TASK BRIEF » For every line in the records below that holds "float", make a copy.
** INFORMATION GIVEN follows **
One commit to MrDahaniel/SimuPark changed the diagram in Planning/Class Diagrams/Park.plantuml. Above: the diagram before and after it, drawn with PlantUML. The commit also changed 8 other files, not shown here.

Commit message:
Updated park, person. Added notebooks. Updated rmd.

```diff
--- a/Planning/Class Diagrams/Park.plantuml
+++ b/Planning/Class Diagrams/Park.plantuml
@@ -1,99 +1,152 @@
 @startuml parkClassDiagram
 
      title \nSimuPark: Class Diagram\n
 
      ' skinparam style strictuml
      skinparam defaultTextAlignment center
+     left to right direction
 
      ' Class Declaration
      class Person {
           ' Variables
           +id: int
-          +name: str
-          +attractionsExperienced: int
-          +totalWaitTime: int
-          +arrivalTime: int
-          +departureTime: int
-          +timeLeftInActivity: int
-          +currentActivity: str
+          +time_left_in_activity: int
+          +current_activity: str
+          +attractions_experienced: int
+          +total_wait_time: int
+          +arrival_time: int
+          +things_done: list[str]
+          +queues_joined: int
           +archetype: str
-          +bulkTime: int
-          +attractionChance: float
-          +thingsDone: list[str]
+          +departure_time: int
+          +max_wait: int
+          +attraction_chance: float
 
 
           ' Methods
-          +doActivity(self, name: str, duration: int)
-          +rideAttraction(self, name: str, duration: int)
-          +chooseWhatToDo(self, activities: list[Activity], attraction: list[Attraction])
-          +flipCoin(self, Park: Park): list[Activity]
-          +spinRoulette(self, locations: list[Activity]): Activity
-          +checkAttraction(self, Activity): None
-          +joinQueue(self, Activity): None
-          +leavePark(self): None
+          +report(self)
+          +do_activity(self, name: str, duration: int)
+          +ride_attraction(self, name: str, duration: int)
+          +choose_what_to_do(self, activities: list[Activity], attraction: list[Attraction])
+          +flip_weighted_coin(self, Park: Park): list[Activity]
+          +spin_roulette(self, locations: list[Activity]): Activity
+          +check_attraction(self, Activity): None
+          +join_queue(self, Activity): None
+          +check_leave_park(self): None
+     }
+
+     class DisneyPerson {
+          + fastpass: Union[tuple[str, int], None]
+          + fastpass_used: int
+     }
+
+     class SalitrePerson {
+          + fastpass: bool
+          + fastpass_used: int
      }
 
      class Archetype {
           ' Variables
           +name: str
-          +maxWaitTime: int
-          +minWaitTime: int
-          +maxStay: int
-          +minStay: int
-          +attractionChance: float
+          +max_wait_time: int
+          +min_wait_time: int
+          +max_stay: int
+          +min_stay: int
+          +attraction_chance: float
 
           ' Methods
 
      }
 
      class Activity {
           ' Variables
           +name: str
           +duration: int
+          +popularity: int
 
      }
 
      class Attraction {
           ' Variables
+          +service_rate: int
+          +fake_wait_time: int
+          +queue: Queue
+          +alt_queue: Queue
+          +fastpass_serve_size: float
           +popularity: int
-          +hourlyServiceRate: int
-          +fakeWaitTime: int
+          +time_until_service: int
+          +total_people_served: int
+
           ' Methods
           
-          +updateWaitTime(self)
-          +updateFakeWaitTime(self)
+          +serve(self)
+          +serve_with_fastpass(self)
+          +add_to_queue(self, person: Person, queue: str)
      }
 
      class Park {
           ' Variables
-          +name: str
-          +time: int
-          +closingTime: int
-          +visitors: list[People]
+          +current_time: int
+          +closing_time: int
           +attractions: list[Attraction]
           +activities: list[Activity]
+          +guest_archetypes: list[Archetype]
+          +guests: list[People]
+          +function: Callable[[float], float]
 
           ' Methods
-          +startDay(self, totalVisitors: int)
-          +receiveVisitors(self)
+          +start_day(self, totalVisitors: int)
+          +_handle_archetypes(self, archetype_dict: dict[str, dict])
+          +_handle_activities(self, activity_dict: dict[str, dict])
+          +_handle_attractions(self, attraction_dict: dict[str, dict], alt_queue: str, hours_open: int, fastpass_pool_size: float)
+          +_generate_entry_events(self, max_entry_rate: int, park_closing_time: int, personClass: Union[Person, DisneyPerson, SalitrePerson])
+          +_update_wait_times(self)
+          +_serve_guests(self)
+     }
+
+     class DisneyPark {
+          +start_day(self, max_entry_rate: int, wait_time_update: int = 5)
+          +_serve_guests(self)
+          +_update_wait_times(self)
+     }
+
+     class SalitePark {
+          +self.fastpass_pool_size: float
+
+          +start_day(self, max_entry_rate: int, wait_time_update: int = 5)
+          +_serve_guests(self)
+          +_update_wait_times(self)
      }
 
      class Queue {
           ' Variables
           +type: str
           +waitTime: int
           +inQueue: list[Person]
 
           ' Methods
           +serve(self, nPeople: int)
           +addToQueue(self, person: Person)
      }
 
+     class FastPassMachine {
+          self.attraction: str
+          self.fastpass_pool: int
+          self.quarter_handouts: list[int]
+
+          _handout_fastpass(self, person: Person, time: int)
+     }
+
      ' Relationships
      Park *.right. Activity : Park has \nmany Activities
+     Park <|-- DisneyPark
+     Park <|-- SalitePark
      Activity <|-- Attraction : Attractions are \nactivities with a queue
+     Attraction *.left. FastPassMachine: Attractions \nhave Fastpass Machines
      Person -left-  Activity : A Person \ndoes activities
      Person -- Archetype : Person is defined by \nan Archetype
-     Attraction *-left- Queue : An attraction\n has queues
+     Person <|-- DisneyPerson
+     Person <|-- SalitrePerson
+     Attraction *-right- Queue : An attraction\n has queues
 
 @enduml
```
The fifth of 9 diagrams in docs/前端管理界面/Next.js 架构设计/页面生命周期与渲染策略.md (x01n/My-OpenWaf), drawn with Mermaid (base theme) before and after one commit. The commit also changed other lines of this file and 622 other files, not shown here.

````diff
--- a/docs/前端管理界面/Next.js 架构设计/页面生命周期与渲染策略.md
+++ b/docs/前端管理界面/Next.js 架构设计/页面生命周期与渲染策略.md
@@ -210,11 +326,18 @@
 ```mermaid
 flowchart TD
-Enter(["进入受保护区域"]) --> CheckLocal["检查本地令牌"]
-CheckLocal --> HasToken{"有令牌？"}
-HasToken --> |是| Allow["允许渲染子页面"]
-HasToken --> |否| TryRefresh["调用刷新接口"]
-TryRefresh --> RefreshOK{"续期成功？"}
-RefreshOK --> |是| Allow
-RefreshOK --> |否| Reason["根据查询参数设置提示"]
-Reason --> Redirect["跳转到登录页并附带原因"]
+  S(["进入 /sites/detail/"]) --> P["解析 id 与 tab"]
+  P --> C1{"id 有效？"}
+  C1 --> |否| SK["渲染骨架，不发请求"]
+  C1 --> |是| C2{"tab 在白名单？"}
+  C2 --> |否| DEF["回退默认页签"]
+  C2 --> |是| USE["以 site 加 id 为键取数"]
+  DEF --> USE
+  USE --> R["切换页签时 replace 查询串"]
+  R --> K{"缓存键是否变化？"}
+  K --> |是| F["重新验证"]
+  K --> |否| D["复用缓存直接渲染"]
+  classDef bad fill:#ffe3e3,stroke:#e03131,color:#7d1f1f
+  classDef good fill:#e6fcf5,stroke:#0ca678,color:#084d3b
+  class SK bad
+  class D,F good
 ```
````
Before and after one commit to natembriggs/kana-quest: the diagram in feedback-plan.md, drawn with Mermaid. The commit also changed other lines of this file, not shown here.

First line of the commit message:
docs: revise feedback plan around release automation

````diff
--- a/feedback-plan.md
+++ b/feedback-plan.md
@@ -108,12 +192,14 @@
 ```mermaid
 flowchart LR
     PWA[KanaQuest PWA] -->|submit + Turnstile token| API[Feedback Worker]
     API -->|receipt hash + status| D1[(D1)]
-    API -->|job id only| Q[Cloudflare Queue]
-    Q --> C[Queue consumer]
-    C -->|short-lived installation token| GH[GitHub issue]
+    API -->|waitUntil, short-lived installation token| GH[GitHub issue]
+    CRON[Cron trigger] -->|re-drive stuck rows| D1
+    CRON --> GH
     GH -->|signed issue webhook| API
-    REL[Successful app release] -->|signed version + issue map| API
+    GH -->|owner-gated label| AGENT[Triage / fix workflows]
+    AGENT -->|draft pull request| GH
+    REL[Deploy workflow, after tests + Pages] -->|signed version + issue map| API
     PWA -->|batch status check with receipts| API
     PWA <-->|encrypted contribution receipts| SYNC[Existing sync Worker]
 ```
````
** End of INFORMATION GIVEN **
EXERCISE SOLUTION »
-          +attractionChance: float
+          +attraction_chance: float
-          +attractionChance: float
+          +attraction_chance: float
+          +fastpass_serve_size: float
+          +function: Callable[[float], float]
+          +_handle_attractions(self, attraction_dict: dict[str, dict], alt_queue: str, hours_open: int, fastpass_pool_size: float)
+          +self.fastpass_pool_size: float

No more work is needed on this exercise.